posted on 3/19/14

Shocksy1

As April Fool’s Day looms on the horizon, unspoken terror has taken up residence in the feeble minds of senior citizens all over the nation. Every year on this day of pranks and revelry, there has been a significant spike in the death toll amongst the elderly population. Nurse practitioners and grieving relatives attribute this phenomenon to the change of season, but those in the octogenarian set have their own theories. Walking down the corridor of any given nursing home this weekend, one will hear the trembling whispers and hushed trepidation. “Shocksy,” they will murmur to each other, “Shocksy is coming.”


No one really thinks twice when old people die of “natural causes”, especially when that natural cause is heart failure. But what if these seemingly routine cases of bad tickers were actually the result of something much more sinister? That appears to be the prevailing explanation being circulated everywhere from shuffleboard courts and Ford’s Crown Victoria dealerships, to the far reaches of studio audiences at The Tonight Show with Jay Leno. The boogeyman called “Shocksy” has instilled a sense of impending doom within the decrepit caverns of these aging sacks of flesh.


According to popular folklore, Shocksy (who is definitely a man and in no way affiliated with the author of this article) murders his intended victims by means of trickery. It is said that he will use his diabolic engineering skills to create electrical shock devices that are deceptive in appearance. Shocksy’s high-voltage pranks may be relatively harmless to the able-bodied, but to a frail wisp of a human being not long for this world, his pranks are deadly.


Stories of a mysterious man emerging from the shadows to offer unsuspecting grandparents an electrified stick of gum serve as a cautionary tale for vulnerable targets. “Beware the cellular telephone,” they wheeze with frightened urgency.
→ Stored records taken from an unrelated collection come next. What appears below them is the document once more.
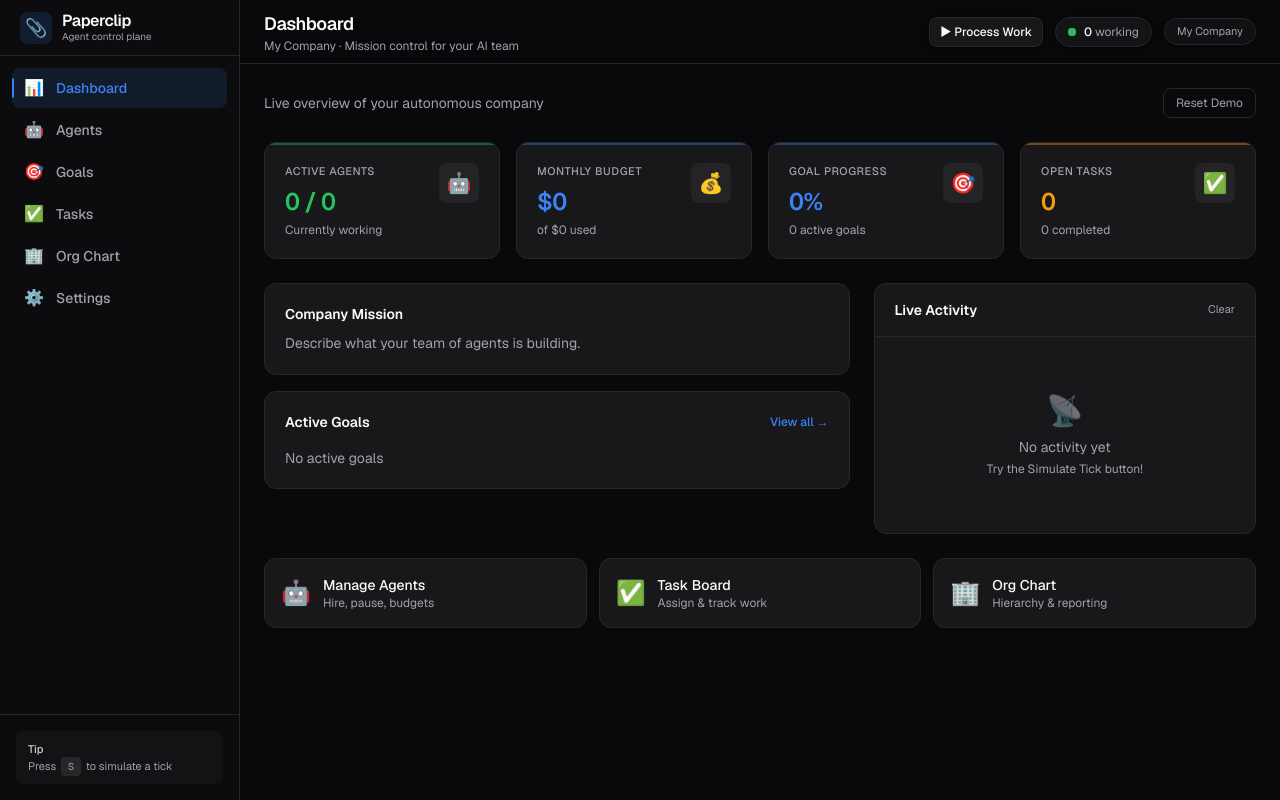
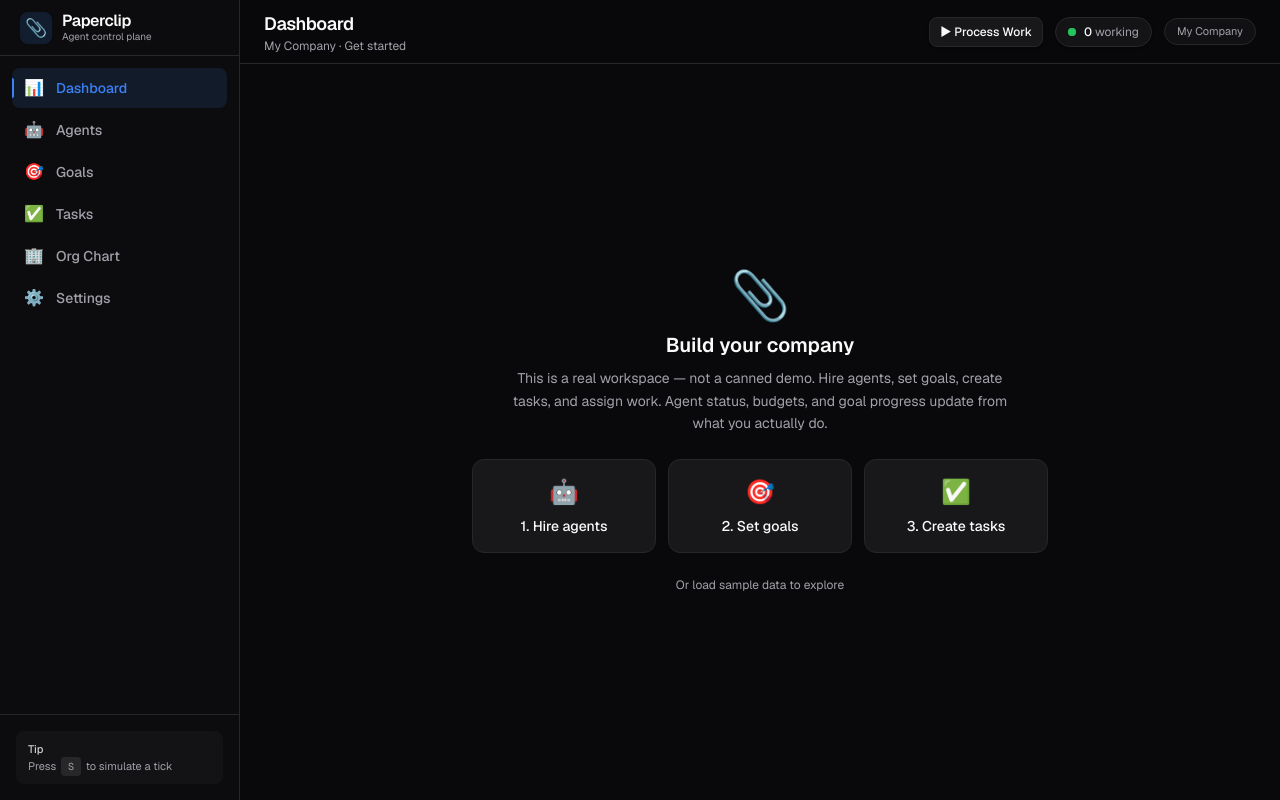
Before and after one commit to henrygoldsmith07-wq/paperclip-clone, a Next.js app: page /dashboard in a window 1280 px wide. Built offline with nearby package versions, Linux system fonts and the light colour scheme.

Commit message:
feat: empty-state onboarding; remove demo reset from dashboard

```diff
--- a/src/app/dashboard/page.tsx
+++ b/src/app/dashboard/page.tsx
@@ -14,8 +14,8 @@ export default function DashboardPage() {
     goals,
     tasks,
     company,
-    resetData,
     clearActivities,
+    loadSampleData,
     isHydrated,
   } = useApp();
   const { toast } = useToast();
@@ -23,11 +23,14 @@ export default function DashboardPage() {
   if (!isHydrated) {
     return (
       <>
-        <Header title="Dashboard" subtitle="Loading mission control…" />
+        <Header title="Dashboard" subtitle="Loading…" />
         <DashboardSkeleton />
       </>
     );
   }
+
+  const isEmpty =
+    agents.length === 0 && goals.length === 0 && tasks.length === 0;
 
   const working = agents.filter((a) => a.status === "working").length;
   const totalBudget = agents.reduce((s, a) => s + a.budgetMonthly, 0);
@@ -48,30 +51,67 @@ export default function DashboardPage() {
     .filter((a) => a.pct >= 0.7)
     .sort((a, b) => b.pct - a.pct);
 
+  if (isEmpty) {
+    return (
+      <>
+        <Header
+          title="Dashboard"
+          subtitle={`${company.name} · Get started`}
+        />
+        <div className="flex flex-1 flex-col items-center justify-center gap-6 p-8 pt-16 lg:pt-8">
+          <div className="max-w-lg text-center">
+            <p className="mb-3 text-5xl">📎</p>
+            <h2 className="text-xl font-semibold">Build your company</h2>
+            <p className="mt-2 text-sm leading-relaxed text-muted">
+              This is a real workspace — not a canned demo. Hire agents, set
+              goals, create tasks, and assign work. Agent status, budgets, and
+              goal progress update from what you actually do.
+            </p>
+          </div>
+          <div className="grid w-full max-w-xl gap-3 sm:grid-cols-3">
+            <Link
+              href="/dashboard/agents"
+              className="rounded-xl border border-border bg-card p-4 text-center transition-colors hover:border-accent/40"
+            >
+              <div className="text-2xl">🤖</div>
+              <div className="mt-2 text-sm font-medium">1. Hire agents</div>
+            </Link>
+            <Link
+              href="/dashboard/goals"
+              className="rounded-xl border border-border bg-card p-4 text-center transition-colors hover:border-accent/40"
+            >
+              <div className="text-2xl">🎯</div>
+              <div className="mt-2 text-sm font-medium">2. Set goals</div>
+            </Link>
+            <Link
+              href="/dashboard/tasks"
+              className="rounded-xl border border-border bg-card p-4 text-center transition-colors hover:border-accent/40"
+            >
+              <div className="text-2xl">✅</div>
+              <div className="mt-2 text-sm font-medium">3. Create tasks</div>
+            </Link>
+          </div>
+          <button
+            onClick={() => {
+              loadSampleData();
+              toast("Sample company loaded", "info");
+            }}
+            className="text-xs text-muted hover:text-foreground hover:underline"
+          >
+            Or load sample data to explore
+          </button>
+        </div>
+      </>
+    );
+  }
+
   return (
     <>
       <Header
         title="Dashboard"
-        subtitle={`${company.name} · Mission control for your AI team`}
+        subtitle={`${company.name} · Mission control`}
       />
       <div className="flex-1 space-y-6 p-6 pt-16 lg:pt-6">
-        <div className="flex flex-wrap items-center justify-between gap-3">
-          <p className="text-sm text-muted">
-            Live overview of your autonomous company
-          </p>
-          <button
-            onClick={() => {
-              if (confirm("Reset all data to the original demo company?")) {
-                resetData();
-                toast("Demo data reset", "warning");
-              }
-            }}
-            className="rounded-lg border border-border px-3 py-1.5 text-xs text-muted hover:bg-card-hover hover:text-foreground"
-          >
-            Reset Demo
-          </button>
-        </div>
-
         <div className="grid gap-4 sm:grid-cols-2 lg:grid-cols-4">
           <StatCard
             label="Active Agents"
@@ -181,7 +221,7 @@ export default function DashboardPage() {
                     </div>
                   ))}
                 {goals.filter((g) => g.status === "active").length === 0 && (
-                  <p className="text-sm text-muted">No active goals</p>
+                  <p className="text-sm text-muted">No active goals yet</p>
                 )}
               </div>
             </div>
@@ -190,7 +230,7 @@ export default function DashboardPage() {
           <div className="rounded-xl border border-border bg-card lg:col-span-2">
             <div className="flex items-center justify-between border-b border-border px-5 py-4">
               <h2 className="text-sm font-semibold text-foreground">
-                Live Activity
+                Activity
               </h2>
               <button
                 onClick={() => {
```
Shocksy apparently has been known to use cell phones, flashlights, pens, and even cigarette lighters to transport a fatal electric current into the body of his intended victim.
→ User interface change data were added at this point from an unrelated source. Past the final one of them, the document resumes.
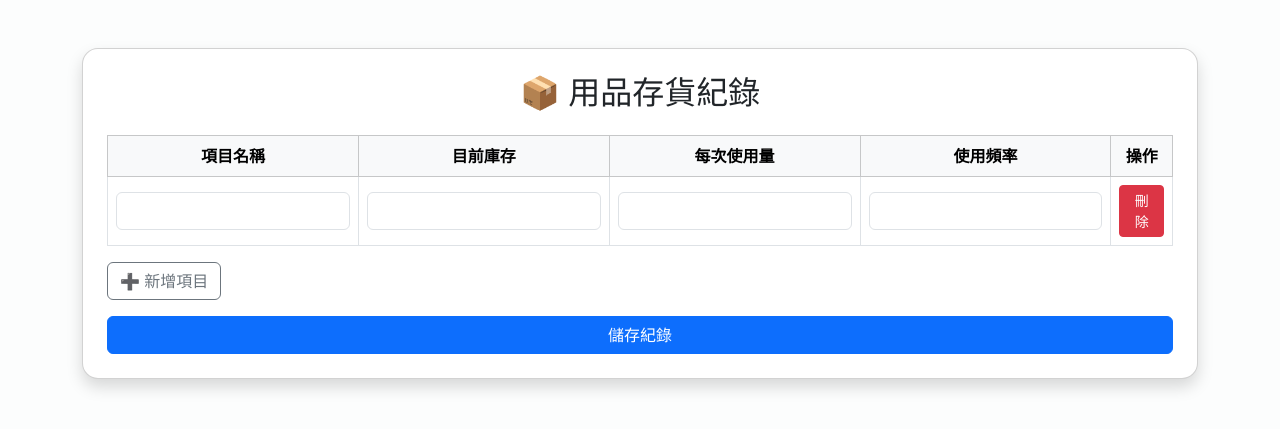
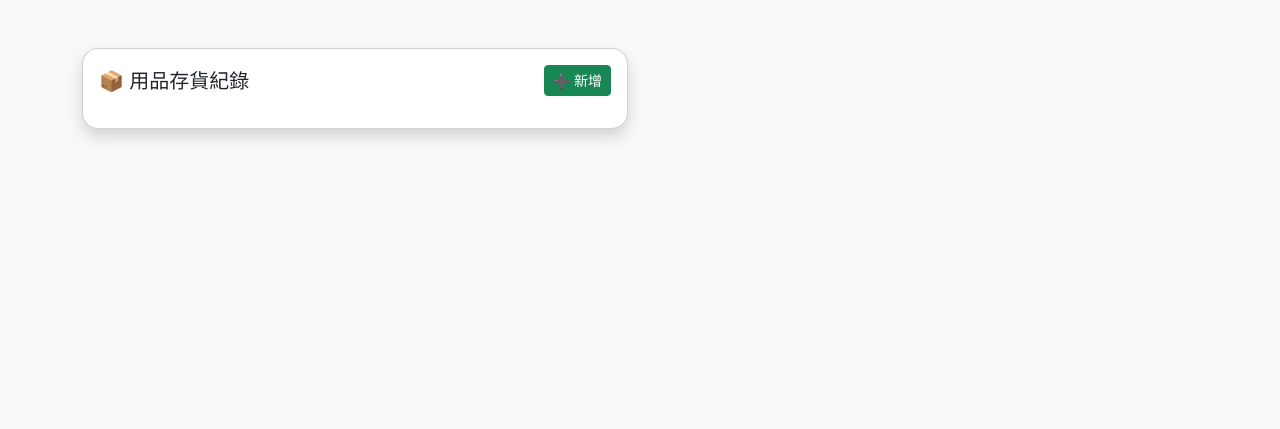
Before and after one commit to NTNU-OOAD-Project/Pet-Management-System, a Flask app: template templates/supply_inventory.html in a window 1280 px wide. Shown: the top 429 px of the page. Run offline with Flask 3, Linux system fonts and the light colour scheme; the template is opened without the code that fills it, so the values that code supplies are empty.

Commit message:
Add files via upload

```diff
--- a/templates/supply_inventory.html
+++ b/templates/supply_inventory.html
@@ -2,56 +2,135 @@
 <html lang="zh-Hant">
 <head>
   <meta charset="UTF-8">
-  <title>用品存貨紀錄</title>
+  <title>📦 用品存貨紀錄</title>
   <link href="https://cdn.jsdelivr.net/npm/bootstrap@5.3.2/dist/css/bootstrap.min.css" rel="stylesheet">
-  <script>
-    function addSupplyRow() {
-      const table = document.getElementById("supply-table-body");
-      const row = document.createElement("tr");
-      row.innerHTML = `
-        <td><input type="text" class="form-control" name="item_name[]"></td>
-        <td><input type="number" class="form-control" name="stock[]" min="0"></td>
-        <td><input type="number" class="form-control" name="usage_per_time[]" min="0"></td>
-        <td><input type="text" class="form-control" name="frequency[]"></td>
-        <td><button type="button" class="btn btn-danger btn-sm" onclick="deleteRow(this)">刪除</button></td>
-      `;
-      table.appendChild(row);
-    }
+  <style>
+    .item-card { min-height: 100px; }
+    .hidden { display: none; }
+  </style>
+</head>
+<body style="background-color: #f8f9fa;">
 
-    function deleteRow(button) {
-      button.closest("tr").remove();
-    }
-  </script>
-</head>
-<body style="background-color: #fcfdfd;">
-  <div class="container mt-5">
-    <div class="card p-4 shadow rounded-4">
-      <h2 class="mb-4 text-center">📦 用品存貨紀錄</h2>
-      <form action="supply_view.html" method="GET">
-        <table class="table table-bordered text-center align-middle">
+<div class="container py-5">
+  <div class="row g-4">
+
+    <!-- 📦 左側：用品清單 -->
+    <div class="col-md-6">
+      <div class="card shadow p-3 rounded-4">
+        <div class="d-flex justify-content-between align-items-center mb-3">
+          <h5 class="mb-0">📦 用品存貨紀錄</h5>
+          <button class="btn btn-sm btn-success" onclick="addItem()">➕ 新增</button>
+        </div>
+        <div id="item-list">
+          <!-- 用品項目會加在這裡 -->
+        </div>
+      </div>
+    </div>
+
+    <!-- 📋 右側：詳細紀錄 -->
+    <div class="col-md-6">
+      <div class="card shadow p-3 rounded-4 hidden" id="record-panel">
+        <h5 class="mb-3"><span id="record-item-name">項目名稱</span> 的存貨紀錄</h5>
+
+        <!-- 紀錄表格 -->
+        <table class="table table-bordered text-center">
           <thead class="table-light">
             <tr>
-              <th>項目名稱</th>
-              <th>目前庫存</th>
-              <th>每次使用量</th>
-              <th>使用頻率</th>
+              <th>日期時間</th>
+              <th>數量</th>
+              <th>備註</th>
               <th>操作</th>
             </tr>
           </thead>
-          <tbody id="supply-table-body">
-            <tr>
-              <td><input type="text" class="form-control" name="item_name[]"></td>
-              <td><input type="number" class="form-control" name="stock[]" min="0"></td>
-              <td><input type="number" class="form-control" name="usage_per_time[]" min="0"></td>
-              <td><input type="text" class="form-control" name="frequency[]"></td>
-              <td><button type="button" class="btn btn-danger btn-sm" onclick="deleteRow(this)">刪除</button></td>
-            </tr>
+          <tbody id="record-table-body">
+            <!-- 紀錄列 -->
           </tbody>
         </table>
-        <button type="button" class="btn btn-outline-secondary mb-3" onclick="addSupplyRow()">➕ 新增項目</button>
-        <button type="submit" class="btn btn-primary w-100">儲存紀錄</button>
-      </form>
+
+        <!-- 新增紀錄表單 -->
+        <div class="mt-3">
+          <h6>新增存貨紀錄</h6>
+          <div class="row g-2">
+            <div class="col-6">
+              <input type="datetime-local" class="form-control" id="new-date">
+            </div>
+            <div class="col-3">
+              <input type="number" class="form-control" id="new-quantity" placeholder="數量">
+            </div>
+            <div class="col-3">
+              <input type="text" class="form-control" id="new-note" placeholder="備註">
+            </div>
+            <div class="col-12 text-end">
+              <button class="btn btn-sm btn-primary" onclick="addRecord()">新增紀錄</button>
+            </div>
+          </div>
+        </div>
+
+      </div>
     </div>
+
   </div>
+</div>
+
+<script>
+  let itemId = 1;
+  let currentItem = null;
+
+  function addItem() {
+    const container = document.getElementById("item-list");
+    const div = document.createElement("div");
+    div.className = "card mb-2 p-3 item-card";
+    div.innerHTML = `
+      <div class="row align-items-center">
+        <div class="col-5"><input type="text" class="form-control" placeholder="項目名稱"></div>
+        <div class="col-3"><input type="number" class="form-control" placeholder="庫存/警戒值"></div>
+        <div class="col-4 text-end">
+          <button class="btn btn-sm btn-outline-primary me-1" onclick="showRecord(this)">📓紀錄</button>
+          <button class="btn btn-sm btn-outline-danger" onclick="deleteItem(this)">❌刪除</button>
+        </div>
+      </div>
+    `;
+    div.dataset.itemId = itemId++;
+    container.appendChild(div);
+  }
+
+  function deleteItem(button) {
+    button.closest(".item-card").remove();
+    document.getElementById("record-panel").classList.add("hidden");
+  }
+
+  function showRecord(button) {
+    const itemCard = button.closest(".item-card");
+    const itemName = itemCard.querySelector("input[type='text']").value || "未命名項目";
+    currentItem = itemCard.dataset.itemId;
+    document.getElementById("record-item-name").textContent = itemName;
+    document.getElementById("record-panel").classList.remove("hidden");
+    document.getElementById("record-table-body").innerHTML = ""; // 清空紀錄
+  }
+
+  function addRecord() {
+    const tbody = document.getElementById("record-table-body");
+    const date = document.getElementById("new-date").value;
+    const qty = document.getElementById("new-quantity").value;
+    const note = document.getElementById("new-note").value;
+
+    const row = document.createElement("tr");
+    row.innerHTML = `
+      <td>${date}</td>
+      <td>${qty}</td>
+      <td>${note}</td>
+      <td>
+        <button class="btn btn-sm btn-outline-secondary me-1">編輯</button>
+        <button class="btn btn-sm btn-outline-danger" onclick="this.closest('tr').remove()">刪除</button>
+      </td>
+    `;
+    tbody.appendChild(row);
+
+    // 清空輸入欄
+    document.getElementById("new-date").value = "";
+    document.getElementById("new-quantity").value = "";
+    document.getElementById("new-note").value = "";
+  }
+</script>
 </body>
 </html>
```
Safeguards have been put in place by superstitious relics who cower at the thought of Shocksy paying them an April Fool’s Day visit. This includes protective barriers of mothballs placed outside the doorways and window frames of residences, thought to repel the dreaded marauder with their pungent odor. While dismissive caretakers and next of kin attempt to assuage the fears of their doddering societal burdens loved ones by telling them there is no such thing as Shocksy, hysterical reports of strange men “standing outside” in residential neighborhoods have been flooding 911 call centers. Some might say these histrionics are exactly the sort of behavior that create an ideal “Boy Who Cried Wolf” scenario for if and when the real Shocksy decides to strike.

One thought on “The Legend of Shocksy
Leave a Reply
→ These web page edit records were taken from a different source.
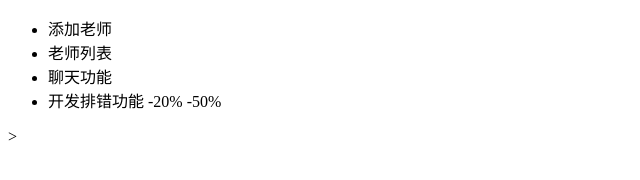
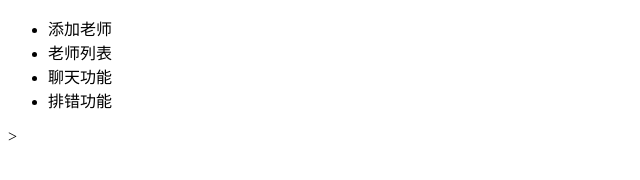
Before and after one commit to Mwangmeng3038/teacher, a plain HTML site: page index.html in a window 1280 px wide. Shown: the whole page, without its empty margins (0-640 px from the left). Drawn offline with Linux system fonts and the light colour scheme.

Commit message:
排错功能开发完成

```diff
--- a/index.html
+++ b/index.html
@@ -9,7 +9,7 @@
 		<li>添加老师</li>
 		<li>老师列表</li>
 		<li>聊天功能</li>
-		<li>开发排错功能 -20% -50%</li>
+		<li>排错功能</li>
 	</ul>
 </body>
 </html>>
```
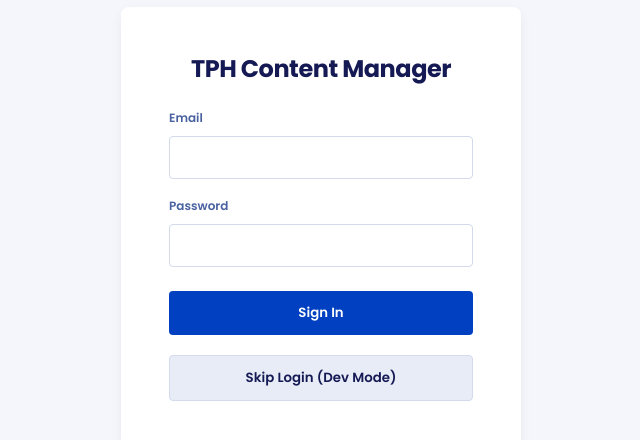
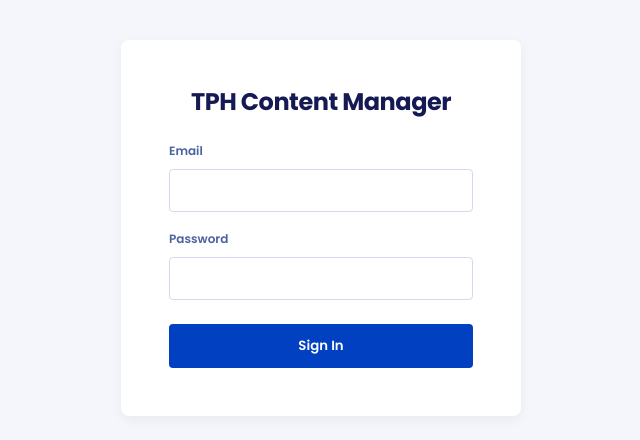
Before and after one commit to Hogwartsofweb3/The-Publishers-House, a Next.js app in the folder publishers-house/: page /cms/login in a window 1280 px wide. Shown: the part 172-612 px from the top of the page, without its empty margins (319-959 px from the left). Built offline with nearby package versions, Linux system fonts and the light colour scheme; no server answers.

Commit message:
feat: re-enable CMS auth guards and remove dev bypass

```diff
--- a/publishers-house/src/app/cms/layout.tsx
+++ b/publishers-house/src/app/cms/layout.tsx
@@ -20,10 +20,9 @@ export default function CMSLayout({ children }: { children: React.ReactNode }) {
   }, []);
 
   useEffect(() => {
-    // Temporarily disabled auth guard for development
-    // if (!loading && !user && pathname !== "/cms/login") {
-    //   router.push("/cms/login");
-    // }
+    if (!loading && !user && pathname !== "/cms/login") {
+      router.push("/cms/login");
+    }
   }, [user, loading, pathname, router]);
 
   if (loading) {
@@ -35,10 +34,9 @@ export default function CMSLayout({ children }: { children: React.ReactNode }) {
   }
 
   // If not logged in and not on login page, we will redirect anyway.
-  // Temporarily disabled for development so the dashboard is visible
-  // if (!user && pathname !== "/cms/login") {
-  //   return null;
-  // }
+  if (!user && pathname !== "/cms/login") {
+    return null;
+  }
 
   return (
     <div style={{ minHeight: "100vh", backgroundColor: "#F4F6FB", display: "flex", flexDirection: "column" }}>
--- a/publishers-house/src/app/cms/login/page.tsx
+++ b/publishers-house/src/app/cms/login/page.tsx
@@ -60,13 +60,6 @@ export default function CMSLoginPage() {
             {loading ? "Signing In..." : "Sign In"}
           </button>
 
-          <button
-            type="button"
-            onClick={() => router.push("/cms")}
-            style={{ width: "100%", padding: "12px", backgroundColor: "#E8ECF7", color: "#151A54", border: "1px solid #D3DAEC", borderRadius: "4px", fontFamily: "'Poppins', sans-serif", fontWeight: 600, cursor: "pointer", marginTop: "4px" }}
-          >
-            Skip Login (Dev Mode)
-          </button>
         </form>
       </div>
     </div>
```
Your email address will not be published. Required fields are marked *

*

*

code